- [THE TASK]: Please filter the entries and return only the lines that include "Dados".

- [Stored items from a collection]:
□ □ □ □ □
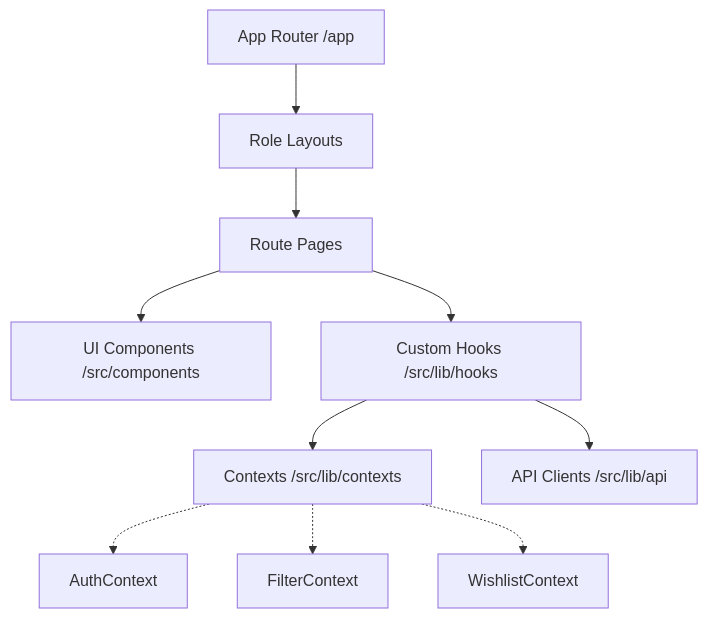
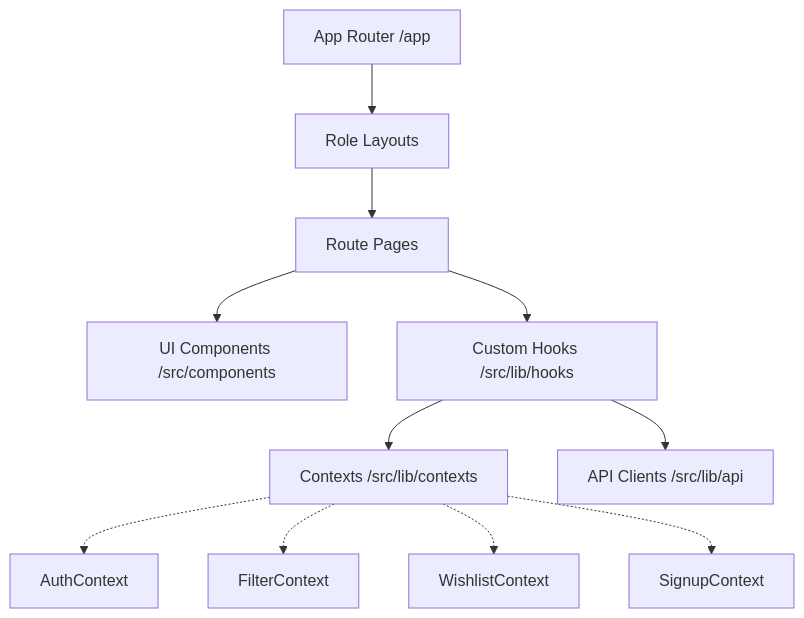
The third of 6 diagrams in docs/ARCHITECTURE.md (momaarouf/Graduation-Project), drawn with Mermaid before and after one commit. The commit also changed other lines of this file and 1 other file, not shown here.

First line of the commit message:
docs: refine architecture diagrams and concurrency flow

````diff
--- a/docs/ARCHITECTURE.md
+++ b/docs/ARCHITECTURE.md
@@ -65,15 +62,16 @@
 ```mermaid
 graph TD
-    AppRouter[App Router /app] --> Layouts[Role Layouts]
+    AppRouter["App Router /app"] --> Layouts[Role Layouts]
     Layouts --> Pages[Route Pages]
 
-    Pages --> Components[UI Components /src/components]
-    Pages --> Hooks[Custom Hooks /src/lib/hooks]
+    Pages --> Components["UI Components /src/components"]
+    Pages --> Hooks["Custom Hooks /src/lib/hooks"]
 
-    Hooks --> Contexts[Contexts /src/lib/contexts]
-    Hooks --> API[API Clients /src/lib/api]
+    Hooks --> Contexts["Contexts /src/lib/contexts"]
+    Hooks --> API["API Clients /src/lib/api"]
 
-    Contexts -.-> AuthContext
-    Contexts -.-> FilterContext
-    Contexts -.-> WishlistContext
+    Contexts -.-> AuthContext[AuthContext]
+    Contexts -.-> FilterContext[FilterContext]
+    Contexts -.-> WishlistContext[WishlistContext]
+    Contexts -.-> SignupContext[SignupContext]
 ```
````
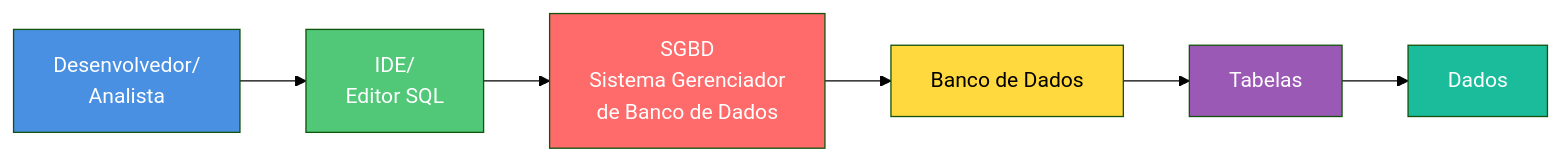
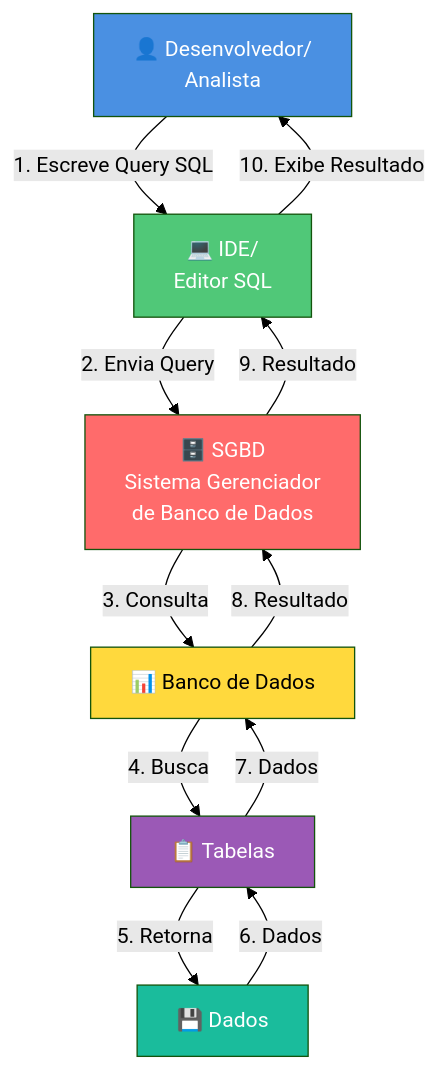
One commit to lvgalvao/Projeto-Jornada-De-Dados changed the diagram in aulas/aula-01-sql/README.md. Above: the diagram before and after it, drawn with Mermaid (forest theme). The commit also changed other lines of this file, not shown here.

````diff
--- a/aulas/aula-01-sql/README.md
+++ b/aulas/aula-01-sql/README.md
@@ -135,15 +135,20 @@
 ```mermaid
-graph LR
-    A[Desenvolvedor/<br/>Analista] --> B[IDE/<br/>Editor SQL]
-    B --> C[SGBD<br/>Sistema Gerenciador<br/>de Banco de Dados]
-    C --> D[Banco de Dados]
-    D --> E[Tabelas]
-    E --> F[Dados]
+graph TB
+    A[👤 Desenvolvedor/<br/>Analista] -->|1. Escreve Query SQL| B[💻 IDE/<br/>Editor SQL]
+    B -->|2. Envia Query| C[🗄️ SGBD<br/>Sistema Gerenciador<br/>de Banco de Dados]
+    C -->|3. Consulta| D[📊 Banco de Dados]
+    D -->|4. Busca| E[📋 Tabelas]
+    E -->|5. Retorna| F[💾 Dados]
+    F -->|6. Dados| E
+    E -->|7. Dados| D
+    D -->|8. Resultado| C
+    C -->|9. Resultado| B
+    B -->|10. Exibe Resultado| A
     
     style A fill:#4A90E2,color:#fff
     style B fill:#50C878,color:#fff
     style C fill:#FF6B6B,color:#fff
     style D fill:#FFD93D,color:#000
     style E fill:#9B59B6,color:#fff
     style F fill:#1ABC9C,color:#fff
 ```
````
□ □ □ □ □
- [ANSWER TO THIS PROBLEM]:
One commit to lvgalvao/Projeto-Jornada-De-Dados changed the diagram in aulas/aula-01-sql/README.md. Above: the diagram before and after it, drawn with Mermaid (forest theme). The commit also changed other lines of this file, not shown here.
-    B --> C[SGBD<br/>Sistema Gerenciador<br/>de Banco de Dados]
-    C --> D[Banco de Dados]
-    E --> F[Dados]
+    B -->|2. Envia Query| C[🗄️ SGBD<br/>Sistema Gerenciador<br/>de Banco de Dados]
+    C -->|3. Consulta| D[📊 Banco de Dados]
+    E -->|5. Retorna| F[💾 Dados]
+    F -->|6. Dados| E
+    E -->|7. Dados| D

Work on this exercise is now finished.